A new report by Wood Mackenzie, a global insight business for renewables, energy, and natural resources, suggests that a proposed $5 billion export route linking gas fields in the Barents Sea in Northern Norway to European markets could potentially alleviate the continent's reliance on liquefied natural gas (LNG) imports.
The report titled "Can the Norwegian Barents Sea help solve Europe's gas crisis?" highlights the resurgence of interest in the Barents Sea gas export route following Russia's invasion of Ukraine but also emphasizes the challenges that must be overcome before receiving approval from Oslo.
According to Daniel Rogers, Senior Analyst at Wood Mackenzie, the Barents Sea basin possesses abundant existing resources to fill the pipeline. However, the costs associated with developing the gas are higher than alternative imports from new LNG projects.
Despite this, the report emphasizes the cleaner nature of gas from the Barents Sea and underscores that any potential development would adhere to rigorous Norwegian environmental regulations.

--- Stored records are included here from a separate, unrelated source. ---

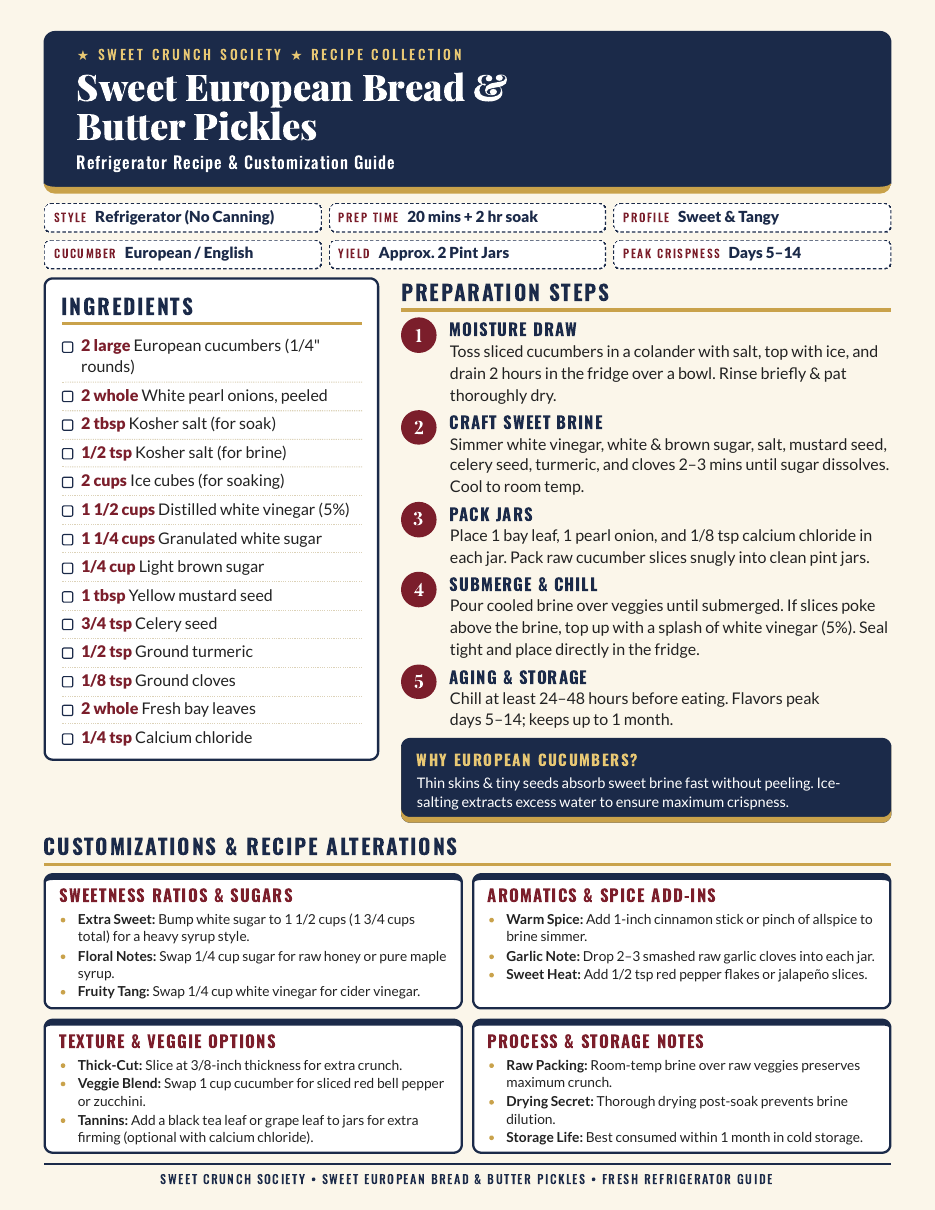
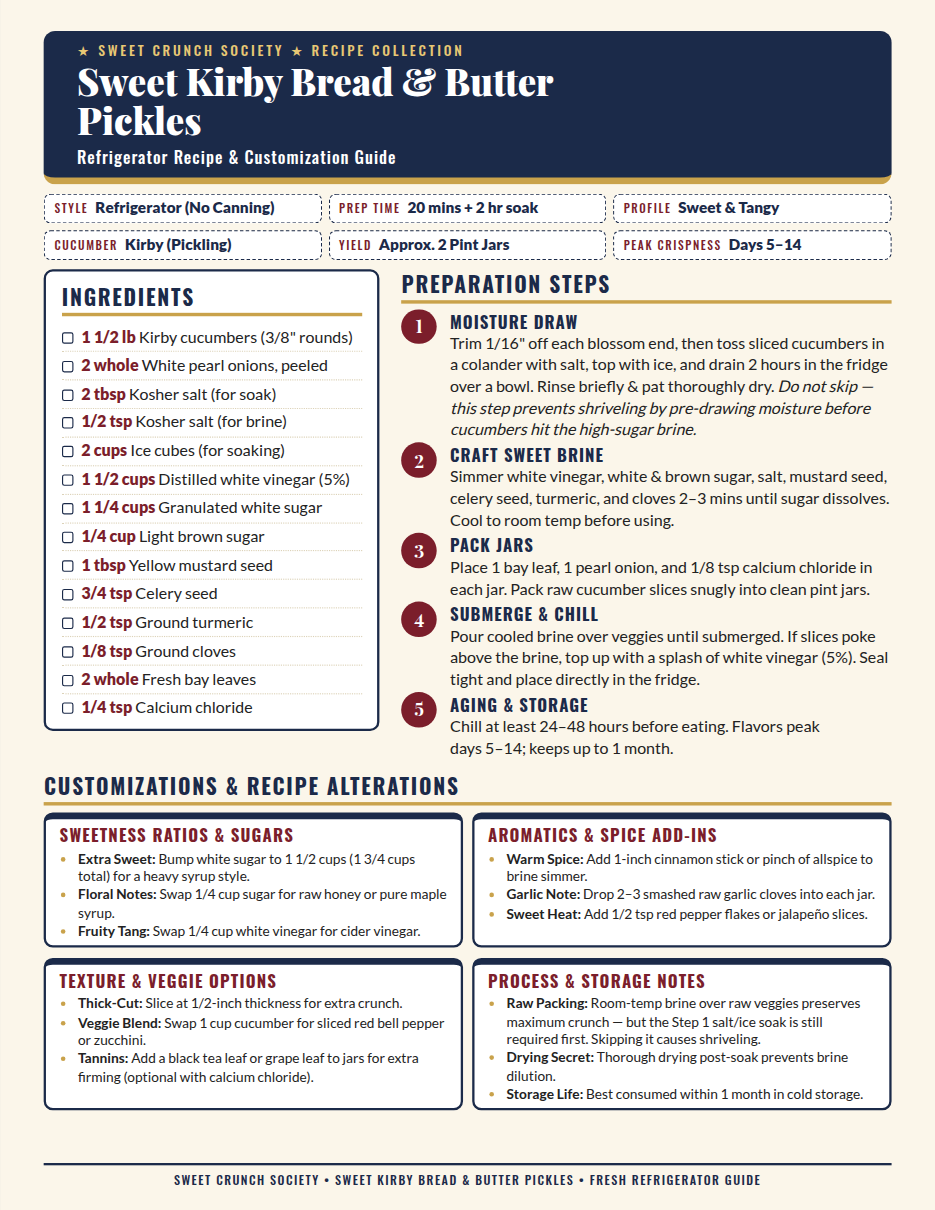
docs: refresh preview and README for Kirby switch; bump thick-cut to 1/2"
README
- Intro now names Sweet Kirby Bread & Butter Pickles and mentions the
  second card, index-zesty.html (Zesty Garlic Dill).
- "Why" section says Kirby pickling cucumbers and explains the change:
  European cucumbers shriveled in early test batches, Kirbys are firmer
  and lower in water.
- "Editing the recipe" lists both HTML files.

index.html
- Thick-Cut tip changed from 3/8" to 1/2" since 3/8" is now the default
  cut. Matches the same change already made in index-zesty.html.

docs/preview.png
- Regenerated from index.html (935x1210) to show the Kirby title, 3/8"
  chips, blossom-end trim, and "cool to room temp" brine step. Verified
  the card still fits on one Letter page.

Changed region(s): [[0.031, 0.0306, 0.9615, 0.9785]]

diff --git a/index.html b/index.html
@@ -191,7 +191,7 @@
         <div class="card">
           <h3>Texture &amp; Veggie Options</h3>
           <ul>
-            <li><b>Thick-Cut:</b> Slice at 3/8-inch thickness for extra crunch.</li>
+            <li><b>Thick-Cut:</b> Slice at 1/2-inch thickness for extra crunch.</li>
             <li><b>Veggie Blend:</b> Swap 1 cup cucumber for sliced red bell pepper or zucchini.</li>
             <li><b>Tannins:</b> Add a black tea leaf or grape leaf to jars for extra firming (optional with calcium chloride).</li>
           </ul>

diff --git a/README.md b/README.md
@@ -1,6 +1,6 @@
 # Sweet Crunch Society
 
-A printable, single-page recipe card for **Sweet European Bread & Butter Pickles**, a refrigerator (no-canning) clone of the store-bought classic.
+A printable, single-page recipe card for **Sweet Kirby Bread & Butter Pickles**, a refrigerator (no-canning) clone of the store-bought classic. A second card, `index-zesty.html`, covers **Zesty Garlic Dill Refrigerator Pickles**.
 
 ![Preview of the printed recipe card](docs/preview.png)
 
@@ -21,7 +21,7 @@ Sources: [UMN Extension: Pickling basics](https://extension.umn.edu/preserving-a
 
 ## Why
 
-Store-bought bread & butter pickles are sweet, tangy, and very crunchy. This recipe recreates that at home with European cucumbers, a salt-and-ice soak, and calcium chloride for extra snap. The card is one self-contained HTML file that prints cleanly on US Letter paper, so it can live on the fridge or in a recipe binder.
+Store-bought bread & butter pickles are sweet, tangy, and very crunchy. This recipe recreates that at home with Kirby pickling cucumbers, a salt-and-ice soak, and calcium chloride for extra snap. Kirbys are used because they are firmer and lower in water than European cucumbers, which shriveled in early test batches. The card is one self-contained HTML file that prints cleanly on US Letter paper, so it can live on the fridge or in a recipe binder.
 
 ## The recipe at a glance
 
@@ -41,4 +41,4 @@ Store-bought bread & butter pickles are sweet, tangy, and very crunchy. This rec
 
 ## Editing the recipe
 
-All recipe text is plain HTML in `index.html`. Ingredients are `<li>` items in the Ingredients section, steps are `<li>` items in the Preparation Steps `<ol>`, and the four customization cards are at the bottom. The page is fixed to one Letter sheet, so if you add a lot of text, check the print preview for overflow.
+All recipe text is plain HTML in `index.html` (sweet B&B) and `index-zesty.html` (garlic dill). Ingredients are `<li>` items in the Ingredients section, steps are `<li>` items in the Preparation Steps `<ol>`, and the four customization cards are at the bottom. The page is fixed to one Letter sheet, so if you add a lot of text, check the print preview for overflow.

To enhance cost competitiveness, the report suggests that state funding for the pipeline or the implementation of a Carbon Border Adjustment Mechanism, a tool devised by the European Union (EU) to incentivize cleaner industrial production in non-EU countries, could be considered.
"The carbon and socioeconomic argument for a pipeline - and further development of the basin - is strong, but it won't happen without government support. However, if long-term European gas demand and prices decline more rapidly than anticipated, it could further challenge the project's viability," Rogers stated, emphasizing the need for government support.
The report also cautions that while Barents Sea gas would help mitigate the decline in Norwegian production, it would not be a transformative solution. As such, a larger pipeline would be necessary to unlock the basin's potential and encourage high-impact exploration fully.
Presently, gas production in the Barents Sea primarily originates from the Snøhvit Area subsea fields, which are then transported via pipeline to the Hammerfest LNG facility. The facility is expected to operate at maximum capacity until the 2040s.
However, no direct pipeline connection exists between Barents Sea gas resources and the main Norwegian pipeline network.